If you are familiar with fashion, the recent New York Fashion Week teaches meeting planners about creating experiences, experimenting, and getting the next generation involved.
But no matter how fashion forward you are, you may be surprised to learn that event is a major economic boost for the region. The international collections are currently in full throttle. This week, the haute couture season hit NYFW, show casing the world’s most expensive and exclusive garments, all hand-stitched, beaded and embroidered by the world’s most accomplished craftspeople.
More importantly however extreme the designs seen on the catwalk may appear, they do actually inform clothing right across the board.
What’s in for designers?

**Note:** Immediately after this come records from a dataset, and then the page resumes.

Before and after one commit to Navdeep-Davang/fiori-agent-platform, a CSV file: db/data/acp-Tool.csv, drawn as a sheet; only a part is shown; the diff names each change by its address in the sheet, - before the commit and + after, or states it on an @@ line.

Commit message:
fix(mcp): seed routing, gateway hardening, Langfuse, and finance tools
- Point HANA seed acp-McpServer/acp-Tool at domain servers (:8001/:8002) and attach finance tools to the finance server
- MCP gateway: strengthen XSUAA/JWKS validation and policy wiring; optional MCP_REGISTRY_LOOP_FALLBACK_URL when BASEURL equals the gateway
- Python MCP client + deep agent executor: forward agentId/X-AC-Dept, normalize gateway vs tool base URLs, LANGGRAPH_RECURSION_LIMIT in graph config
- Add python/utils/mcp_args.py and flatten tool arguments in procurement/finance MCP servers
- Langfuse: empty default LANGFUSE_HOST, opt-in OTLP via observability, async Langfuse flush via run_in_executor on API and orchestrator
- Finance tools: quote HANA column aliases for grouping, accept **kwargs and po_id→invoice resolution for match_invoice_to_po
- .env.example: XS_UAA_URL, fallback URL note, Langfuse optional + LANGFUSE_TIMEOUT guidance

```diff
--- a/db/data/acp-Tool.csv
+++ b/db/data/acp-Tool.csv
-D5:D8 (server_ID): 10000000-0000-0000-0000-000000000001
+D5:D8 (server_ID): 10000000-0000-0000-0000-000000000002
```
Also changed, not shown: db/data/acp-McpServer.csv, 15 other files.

That’s more straightforward. In first place, the shows are attended by buyers from around the world who purchase the clothes to sell in their stores six months from now. For lesser known designers in particular, the shows are direct source of income. It should be noted ,however, that buyer also visit designer’s showrooms following the initial impact of the show and, depending on the brand in question, are likely to see the more obviously commercial pieces behind the scenes.
The shows are packed with journalist interested in the more show-stopping pieces. These duly appear in print, on television and on the internet even before the last model made it backstage. The shows still workout to be cheaper then the advertising campaigns shot with big-models and superstar photographers and have a much more immediate and the main stream audience.
Can you buy the clothes you see on the catwalk?
Sometimes you can. There are certain designers who feel very strongly that what you see on the catwalk should be just what you get in a store six months down the line. There are others who use the shows as inspiration, a high-impact, quick fix to let the press and buyers into the mood of their forthcoming collection, safe in the knowledge that a great pair of black trousers, say ,season’s “must-have “accessories are the best seen in the showroom, after the main event.
Most designers do include at least some show pieces in their collections- gowns made entirely out of fresh flowers are so huge the model wearing them needs to be escorted as she walks .Even these piece have their use beyond the catwalk. They may appear in the windows of a designer or department stores.
How important are models?
Very. It doesn’t matter how impressive a garment may be, if the woman wearing it is less than lovely or supremely elegant it will die a death. Its been a while since era of supermodel and it is these days considered more chic to spot fashionably obscure new faces-the models who everyone will be clamouring for six months from now –and employ these young women to showcase the clothes.
What about the high street?
The high street likes to claim that it takes inspiration from the catwalk but many of the items that fill the rails are, in fact, almost exact copies sold for a fraction of the price of the original and available even before it. Designers – particularly those heading up big brands – don’t seem to mind this too much, the general view being that imitation is the sincerest form of flattery. For those who bow down at the altar of designer fashion, the industry is a valid reflection of society as a whole and for that reason, as important a part of culture. More basically, we all need clothes and there are now very few clothes that are purely functional. Most of the things we wear these days may loosely be branded fashion. The sight of someone dressed in clothing from a different era entirely would seem remarkable, after all.